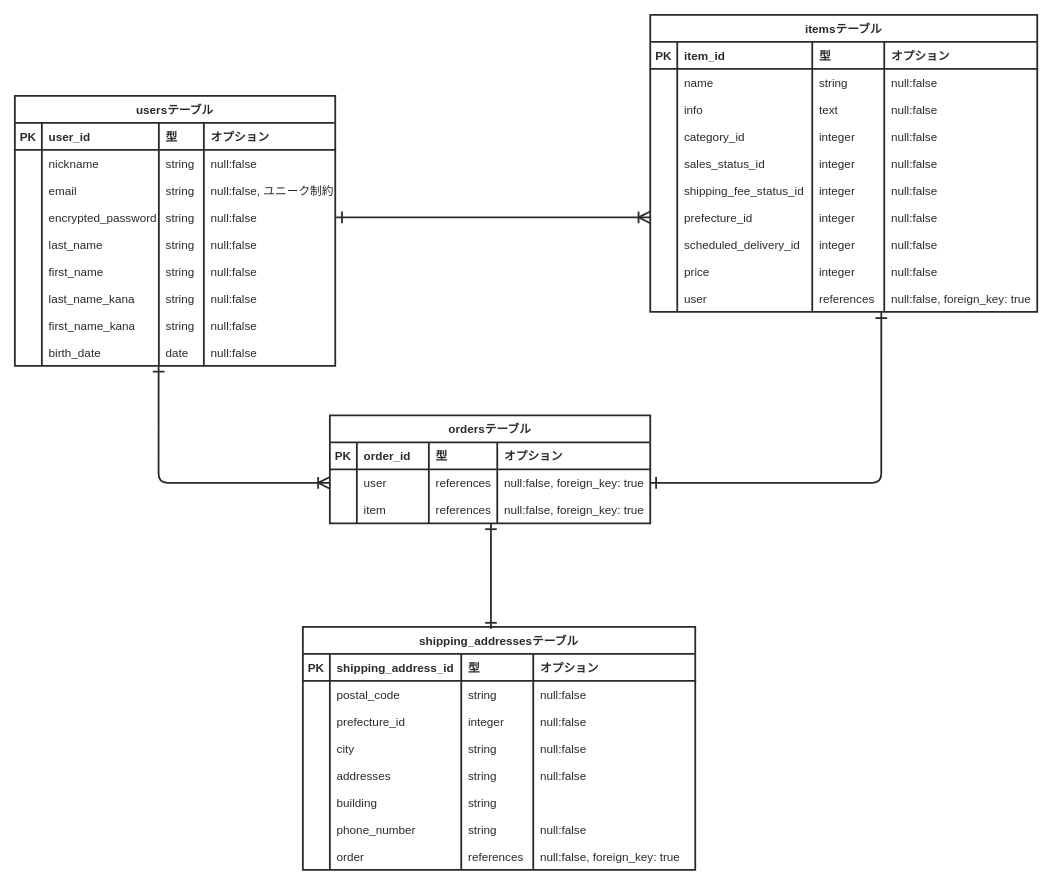
Before: database.dio in aktmmiri/furima-37102, a draw.io diagram. Source tidied: cells renumbered, new cells numbered last; positions are measured from the earlier drawing's top-left corner, leaving out a move shared by most shapes. Both pictures are drawn from the tidied source at 90%, with x=0, y=0 at pixel (14, 14).
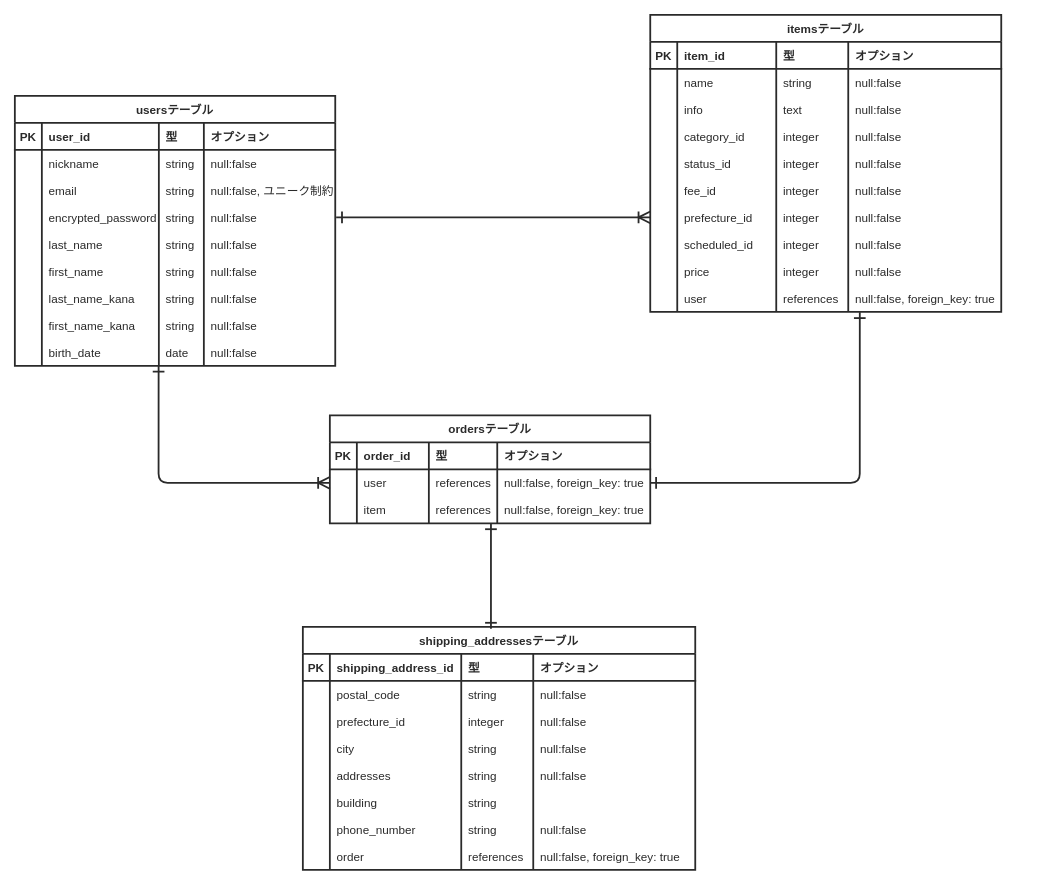
Above is the later version.

What changed in the source:
```diff
@@
     <mxCell id="48" value="itemsテーブル" style="shape=table;startSize=30;childLayout=tableLayout;rowLines=0;fontStyle=1;align=center;strokeWidth=2;labelBackgroundColor=none;fontColor=#2A2A2A;strokeColor=#2A2A2A;fontSize=13;" parent="1" vertex="1">
-      <mxGeometry x="706" width="430" height="330" as="geometry" />
+      <mxGeometry x="706" width="390" height="330" as="geometry" />
     </mxCell>
     <mxCell id="49" style="shape=partialRectangle;fillColor=none;top=0;left=0;bottom=1;right=0;fontColor=#2A2A2A;strokeColor=#2A2A2A;fontSize=13;strokeWidth=2;" parent="48" vertex="1">
-      <mxGeometry y="30" width="430" height="30" as="geometry" />
+      <mxGeometry y="30" width="390" height="30" as="geometry" />
     </mxCell>
@@
     <mxCell id="51" value="item_id" style="shape=partialRectangle;fillColor=none;top=0;left=0;bottom=0;right=0;align=left;spacingLeft=6;fontStyle=1;overflow=hidden;fontColor=#2A2A2A;strokeColor=#2A2A2A;fontSize=13;strokeWidth=2;" parent="49" vertex="1">
-      <mxGeometry x="30" width="150" height="30" as="geometry" />
+      <mxGeometry x="30" width="110" height="30" as="geometry" />
     </mxCell>
     <mxCell id="52" value="型" style="shape=partialRectangle;fillColor=none;top=0;left=0;bottom=0;right=0;align=left;spacingLeft=6;fontStyle=1;overflow=hidden;fontColor=#2A2A2A;strokeColor=#2A2A2A;fontSize=13;strokeWidth=2;" parent="49" vertex="1">
-      <mxGeometry x="180" width="80" height="30" as="geometry" />
+      <mxGeometry x="140" width="80" height="30" as="geometry" />
     </mxCell>
     <mxCell id="53" value="オプション" style="shape=partialRectangle;fillColor=none;top=0;left=0;bottom=0;right=0;align=left;spacingLeft=6;fontStyle=1;overflow=hidden;fontColor=#2A2A2A;strokeColor=#2A2A2A;fontSize=13;strokeWidth=2;" parent="49" vertex="1">
-      <mxGeometry x="260" width="170" height="30" as="geometry" />
+      <mxGeometry x="220" width="170" height="30" as="geometry" />
     </mxCell>
     <mxCell id="54" style="shape=partialRectangle;fillColor=none;top=0;left=0;bottom=0;right=0;fontColor=#2A2A2A;strokeColor=#2A2A2A;fontSize=13;strokeWidth=2;" parent="48" vertex="1">
-      <mxGeometry y="60" width="430" height="30" as="geometry" />
+      <mxGeometry y="60" width="390" height="30" as="geometry" />
     </mxCell>
@@
     <mxCell id="56" value="name" style="shape=partialRectangle;fillColor=none;top=0;left=0;bottom=0;right=0;align=left;spacingLeft=6;overflow=hidden;fontColor=#2A2A2A;strokeColor=#2A2A2A;fontSize=13;strokeWidth=2;" parent="54" vertex="1">
-      <mxGeometry x="30" width="150" height="30" as="geometry" />
+      <mxGeometry x="30" width="110" height="30" as="geometry" />
     </mxCell>
     <mxCell id="57" value="string" style="shape=partialRectangle;fillColor=none;top=0;left=0;bottom=0;right=0;align=left;spacingLeft=6;overflow=hidden;fontColor=#2A2A2A;strokeColor=#2A2A2A;fontSize=13;strokeWidth=2;" parent="54" vertex="1">
-      <mxGeometry x="180" width="80" height="30" as="geometry" />
+      <mxGeometry x="140" width="80" height="30" as="geometry" />
     </mxCell>
     <mxCell id="58" value="null:false" style="shape=partialRectangle;fillColor=none;top=0;left=0;bottom=0;right=0;align=left;spacingLeft=6;overflow=hidden;fontColor=#2A2A2A;strokeColor=#2A2A2A;fontSize=13;strokeWidth=2;" parent="54" vertex="1">
-      <mxGeometry x="260" width="170" height="30" as="geometry" />
+      <mxGeometry x="220" width="170" height="30" as="geometry" />
     </mxCell>
     <mxCell id="59" style="shape=partialRectangle;fillColor=none;top=0;left=0;bottom=0;right=0;fontColor=#2A2A2A;strokeColor=#2A2A2A;fontSize=13;strokeWidth=2;" parent="48" vertex="1">
-      <mxGeometry y="90" width="430" height="30" as="geometry" />
+      <mxGeometry y="90" width="390" height="30" as="geometry" />
     </mxCell>
@@
     <mxCell id="61" value="info" style="shape=partialRectangle;fillColor=none;top=0;left=0;bottom=0;right=0;align=left;spacingLeft=6;overflow=hidden;fontColor=#2A2A2A;strokeColor=#2A2A2A;fontSize=13;strokeWidth=2;" parent="59" vertex="1">
-      <mxGeometry x="30" width="150" height="30" as="geometry" />
+      <mxGeometry x="30" width="110" height="30" as="geometry" />
     </mxCell>
     <mxCell id="62" value="text" style="shape=partialRectangle;fillColor=none;top=0;left=0;bottom=0;right=0;align=left;spacingLeft=6;overflow=hidden;fontColor=#2A2A2A;strokeColor=#2A2A2A;fontSize=13;strokeWidth=2;" parent="59" vertex="1">
-      <mxGeometry x="180" width="80" height="30" as="geometry" />
+      <mxGeometry x="140" width="80" height="30" as="geometry" />
     </mxCell>
     <mxCell id="63" value="null:false" style="shape=partialRectangle;fillColor=none;top=0;left=0;bottom=0;right=0;align=left;spacingLeft=6;overflow=hidden;fontColor=#2A2A2A;strokeColor=#2A2A2A;fontSize=13;strokeWidth=2;" parent="59" vertex="1">
-      <mxGeometry x="260" width="170" height="30" as="geometry" />
+      <mxGeometry x="220" width="170" height="30" as="geometry" />
     </mxCell>
     <mxCell id="64" style="shape=partialRectangle;fillColor=none;top=0;left=0;bottom=0;right=0;fontColor=#2A2A2A;strokeColor=#2A2A2A;fontSize=13;strokeWidth=2;" parent="48" vertex="1">
-      <mxGeometry y="120" width="430" height="30" as="geometry" />
+      <mxGeometry y="120" width="390" height="30" as="geometry" />
     </mxCell>
@@
     <mxCell id="66" value="category_id" style="shape=partialRectangle;fillColor=none;top=0;left=0;bottom=0;right=0;align=left;spacingLeft=6;overflow=hidden;fontColor=#2A2A2A;strokeColor=#2A2A2A;fontSize=13;strokeWidth=2;" parent="64" vertex="1">
-      <mxGeometry x="30" width="150" height="30" as="geometry" />
+      <mxGeometry x="30" width="110" height="30" as="geometry" />
     </mxCell>
     <mxCell id="67" value="integer" style="shape=partialRectangle;fillColor=none;top=0;left=0;bottom=0;right=0;align=left;spacingLeft=6;overflow=hidden;fontColor=#2A2A2A;strokeColor=#2A2A2A;fontSize=13;strokeWidth=2;" parent="64" vertex="1">
-      <mxGeometry x="180" width="80" height="30" as="geometry" />
+      <mxGeometry x="140" width="80" height="30" as="geometry" />
     </mxCell>
     <mxCell id="68" value="null:false" style="shape=partialRectangle;fillColor=none;top=0;left=0;bottom=0;right=0;align=left;spacingLeft=6;overflow=hidden;fontColor=#2A2A2A;strokeColor=#2A2A2A;fontSize=13;strokeWidth=2;" parent="64" vertex="1">
-      <mxGeometry x="260" width="170" height="30" as="geometry" />
+      <mxGeometry x="220" width="170" height="30" as="geometry" />
     </mxCell>
     <mxCell id="69" style="shape=partialRectangle;fillColor=none;top=0;left=0;bottom=0;right=0;fontColor=#2A2A2A;strokeColor=#2A2A2A;fontSize=13;strokeWidth=2;" parent="48" vertex="1">
-      <mxGeometry y="150" width="430" height="30" as="geometry" />
+      <mxGeometry y="150" width="390" height="30" as="geometry" />
     </mxCell>
@@
-    <mxCell id="71" value="sales_status_id" style="shape=partialRectangle;fillColor=none;top=0;left=0;bottom=0;right=0;align=left;spacingLeft=6;overflow=hidden;fontColor=#2A2A2A;strokeColor=#2A2A2A;fontSize=13;strokeWidth=2;" parent="69" vertex="1">
-      <mxGeometry x="30" width="150" height="30" as="geometry" />
+    <mxCell id="71" value="status_id" style="shape=partialRectangle;fillColor=none;top=0;left=0;bottom=0;right=0;align=left;spacingLeft=6;overflow=hidden;fontColor=#2A2A2A;strokeColor=#2A2A2A;fontSize=13;strokeWidth=2;" parent="69" vertex="1">
+      <mxGeometry x="30" width="110" height="30" as="geometry" />
     </mxCell>
     <mxCell id="72" value="integer" style="shape=partialRectangle;fillColor=none;top=0;left=0;bottom=0;right=0;align=left;spacingLeft=6;overflow=hidden;fontColor=#2A2A2A;strokeColor=#2A2A2A;fontSize=13;strokeWidth=2;" parent="69" vertex="1">
-      <mxGeometry x="180" width="80" height="30" as="geometry" />
+      <mxGeometry x="140" width="80" height="30" as="geometry" />
     </mxCell>
     <mxCell id="73" value="null:false" style="shape=partialRectangle;fillColor=none;top=0;left=0;bottom=0;right=0;align=left;spacingLeft=6;overflow=hidden;fontColor=#2A2A2A;strokeColor=#2A2A2A;fontSize=13;strokeWidth=2;" parent="69" vertex="1">
-      <mxGeometry x="260" width="170" height="30" as="geometry" />
+      <mxGeometry x="220" width="170" height="30" as="geometry" />
     </mxCell>
     <mxCell id="74" style="shape=partialRectangle;fillColor=none;top=0;left=0;bottom=0;right=0;fontColor=#2A2A2A;strokeColor=#2A2A2A;fontSize=13;strokeWidth=2;" parent="48" vertex="1">
-      <mxGeometry y="180" width="430" height="30" as="geometry" />
+      <mxGeometry y="180" width="390" height="30" as="geometry" />
     </mxCell>
@@
-    <mxCell id="76" value="shipping_fee_status_id" style="shape=partialRectangle;fillColor=none;top=0;left=0;bottom=0;right=0;align=left;spacingLeft=6;overflow=hidden;fontColor=#2A2A2A;strokeColor=#2A2A2A;fontSize=13;strokeWidth=2;" parent="74" vertex="1">
-      <mxGeometry x="30" width="150" height="30" as="geometry" />
+    <mxCell id="76" value="fee_id" style="shape=partialRectangle;fillColor=none;top=0;left=0;bottom=0;right=0;align=left;spacingLeft=6;overflow=hidden;fontColor=#2A2A2A;strokeColor=#2A2A2A;fontSize=13;strokeWidth=2;" parent="74" vertex="1">
+      <mxGeometry x="30" width="110" height="30" as="geometry" />
     </mxCell>
     <mxCell id="77" value="integer" style="shape=partialRectangle;fillColor=none;top=0;left=0;bottom=0;right=0;align=left;spacingLeft=6;overflow=hidden;fontColor=#2A2A2A;strokeColor=#2A2A2A;fontSize=13;strokeWidth=2;" parent="74" vertex="1">
-      <mxGeometry x="180" width="80" height="30" as="geometry" />
+      <mxGeometry x="140" width="80" height="30" as="geometry" />
     </mxCell>
     <mxCell id="78" value="null:false" style="shape=partialRectangle;fillColor=none;top=0;left=0;bottom=0;right=0;align=left;spacingLeft=6;overflow=hidden;fontColor=#2A2A2A;strokeColor=#2A2A2A;fontSize=13;strokeWidth=2;" parent="74" vertex="1">
-      <mxGeometry x="260" width="170" height="30" as="geometry" />
+      <mxGeometry x="220" width="170" height="30" as="geometry" />
     </mxCell>
     <mxCell id="79" style="shape=partialRectangle;fillColor=none;top=0;left=0;bottom=0;right=0;points=[[0,0.5],[1,0.5]];portConstraint=eastwest;fontColor=#2A2A2A;strokeColor=#2A2A2A;fontSize=13;strokeWidth=2;" parent="48" vertex="1">
-      <mxGeometry y="210" width="430" height="30" as="geometry" />
+      <mxGeometry y="210" width="390" height="30" as="geometry" />
     </mxCell>
@@
     <mxCell id="81" value="prefecture_id" style="shape=partialRectangle;fillColor=none;top=0;left=0;bottom=0;right=0;align=left;spacingLeft=6;overflow=hidden;fontColor=#2A2A2A;strokeColor=#2A2A2A;fontSize=13;strokeWidth=2;" parent="79" vertex="1">
-      <mxGeometry x="30" width="150" height="30" as="geometry" />
+      <mxGeometry x="30" width="110" height="30" as="geometry" />
     </mxCell>
     <mxCell id="82" value="integer" style="shape=partialRectangle;fillColor=none;top=0;left=0;bottom=0;right=0;align=left;spacingLeft=6;overflow=hidden;fontColor=#2A2A2A;strokeColor=#2A2A2A;fontSize=13;strokeWidth=2;" parent="79" vertex="1">
-      <mxGeometry x="180" width="80" height="30" as="geometry" />
+      <mxGeometry x="140" width="80" height="30" as="geometry" />
     </mxCell>
     <mxCell id="83" value="null:false" style="shape=partialRectangle;fillColor=none;top=0;left=0;bottom=0;right=0;align=left;spacingLeft=6;overflow=hidden;fontColor=#2A2A2A;strokeColor=#2A2A2A;fontSize=13;strokeWidth=2;" parent="79" vertex="1">
-      <mxGeometry x="260" width="170" height="30" as="geometry" />
+      <mxGeometry x="220" width="170" height="30" as="geometry" />
     </mxCell>
     <mxCell id="84" style="shape=partialRectangle;fillColor=none;top=0;left=0;bottom=0;right=0;fontColor=#2A2A2A;strokeColor=#2A2A2A;fontSize=13;strokeWidth=2;" parent="48" vertex="1">
-      <mxGeometry y="240" width="430" height="30" as="geometry" />
+      <mxGeometry y="240" width="390" height="30" as="geometry" />
     </mxCell>
@@
-    <mxCell id="86" value="scheduled_delivery_id" style="shape=partialRectangle;fillColor=none;top=0;left=0;bottom=0;right=0;align=left;spacingLeft=6;overflow=hidden;fontColor=#2A2A2A;strokeColor=#2A2A2A;fontSize=13;strokeWidth=2;" parent="84" vertex="1">
-      <mxGeometry x="30" width="150" height="30" as="geometry" />
+    <mxCell id="86" value="scheduled_id" style="shape=partialRectangle;fillColor=none;top=0;left=0;bottom=0;right=0;align=left;spacingLeft=6;overflow=hidden;fontColor=#2A2A2A;strokeColor=#2A2A2A;fontSize=13;strokeWidth=2;" parent="84" vertex="1">
+      <mxGeometry x="30" width="110" height="30" as="geometry" />
     </mxCell>
     <mxCell id="87" value="integer" style="shape=partialRectangle;fillColor=none;top=0;left=0;bottom=0;right=0;align=left;spacingLeft=6;overflow=hidden;fontColor=#2A2A2A;strokeColor=#2A2A2A;fontSize=13;strokeWidth=2;" parent="84" vertex="1">
-      <mxGeometry x="180" width="80" height="30" as="geometry" />
+      <mxGeometry x="140" width="80" height="30" as="geometry" />
     </mxCell>
     <mxCell id="88" value="null:false" style="shape=partialRectangle;fillColor=none;top=0;left=0;bottom=0;right=0;align=left;spacingLeft=6;overflow=hidden;fontColor=#2A2A2A;strokeColor=#2A2A2A;fontSize=13;strokeWidth=2;" parent="84" vertex="1">
-      <mxGeometry x="260" width="170" height="30" as="geometry" />
+      <mxGeometry x="220" width="170" height="30" as="geometry" />
     </mxCell>
     <mxCell id="89" style="shape=partialRectangle;fillColor=none;top=0;left=0;bottom=0;right=0;fontColor=#2A2A2A;strokeColor=#2A2A2A;fontSize=13;strokeWidth=2;" parent="48" vertex="1">
-      <mxGeometry y="270" width="430" height="30" as="geometry" />
+      <mxGeometry y="270" width="390" height="30" as="geometry" />
     </mxCell>
@@
     <mxCell id="91" value="price" style="shape=partialRectangle;fillColor=none;top=0;left=0;bottom=0;right=0;align=left;spacingLeft=6;overflow=hidden;fontColor=#2A2A2A;strokeColor=#2A2A2A;fontSize=13;strokeWidth=2;" parent="89" vertex="1">
-      <mxGeometry x="30" width="150" height="30" as="geometry" />
+      <mxGeometry x="30" width="110" height="30" as="geometry" />
     </mxCell>
     <mxCell id="92" value="integer" style="shape=partialRectangle;fillColor=none;top=0;left=0;bottom=0;right=0;align=left;spacingLeft=6;overflow=hidden;fontColor=#2A2A2A;strokeColor=#2A2A2A;fontSize=13;strokeWidth=2;" parent="89" vertex="1">
-      <mxGeometry x="180" width="80" height="30" as="geometry" />
+      <mxGeometry x="140" width="80" height="30" as="geometry" />
     </mxCell>
     <mxCell id="93" value="null:false" style="shape=partialRectangle;fillColor=none;top=0;left=0;bottom=0;right=0;align=left;spacingLeft=6;overflow=hidden;fontColor=#2A2A2A;strokeColor=#2A2A2A;fontSize=13;strokeWidth=2;" parent="89" vertex="1">
-      <mxGeometry x="260" width="170" height="30" as="geometry" />
+      <mxGeometry x="220" width="170" height="30" as="geometry" />
     </mxCell>
     <mxCell id="94" style="shape=partialRectangle;fillColor=none;top=0;left=0;bottom=0;right=0;points=[[0,0.5],[1,0.5]];portConstraint=eastwest;fontColor=#2A2A2A;strokeColor=#2A2A2A;fontSize=13;strokeWidth=2;" parent="48" vertex="1">
-      <mxGeometry y="300" width="430" height="30" as="geometry" />
+      <mxGeometry y="300" width="390" height="30" as="geometry" />
     </mxCell>
@@
     <mxCell id="96" value="user" style="shape=partialRectangle;fillColor=none;top=0;left=0;bottom=0;right=0;align=left;spacingLeft=6;overflow=hidden;fontColor=#2A2A2A;strokeColor=#2A2A2A;fontSize=13;strokeWidth=2;" parent="94" vertex="1">
-      <mxGeometry x="30" width="150" height="30" as="geometry" />
+      <mxGeometry x="30" width="110" height="30" as="geometry" />
     </mxCell>
     <mxCell id="97" value="references" style="shape=partialRectangle;fillColor=none;top=0;left=0;bottom=0;right=0;align=left;spacingLeft=6;overflow=hidden;fontColor=#2A2A2A;strokeColor=#2A2A2A;fontSize=13;strokeWidth=2;" parent="94" vertex="1">
-      <mxGeometry x="180" width="80" height="30" as="geometry" />
+      <mxGeometry x="140" width="80" height="30" as="geometry" />
     </mxCell>
     <mxCell id="98" value="null:false, foreign_key: true" style="shape=partialRectangle;fillColor=none;top=0;left=0;bottom=0;right=0;align=left;spacingLeft=6;overflow=hidden;fontColor=#2A2A2A;strokeColor=#2A2A2A;fontSize=13;strokeWidth=2;" parent="94" vertex="1">
-      <mxGeometry x="260" width="170" height="30" as="geometry" />
+      <mxGeometry x="220" width="170" height="30" as="geometry" />
     </mxCell>
```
^^^^^^^^
## WORK ITEM:
Look through the entries above, and wherever a line holds the word "points", copy it.

## REPLY TO THE TASK:
     <mxCell id="79" style="shape=partialRectangle;fillColor=none;top=0;left=0;bottom=0;right=0;points=[[0,0.5],[1,0.5]];portConstraint=eastwest;fontColor=#2A2A2A;strokeColor=#2A2A2A;fontSize=13;strokeWidth=2;" parent="48" vertex="1">
     <mxCell id="94" style="shape=partialRectangle;fillColor=none;top=0;left=0;bottom=0;right=0;points=[[0,0.5],[1,0.5]];portConstraint=eastwest;fontColor=#2A2A2A;strokeColor=#2A2A2A;fontSize=13;strokeWidth=2;" parent="48" vertex="1">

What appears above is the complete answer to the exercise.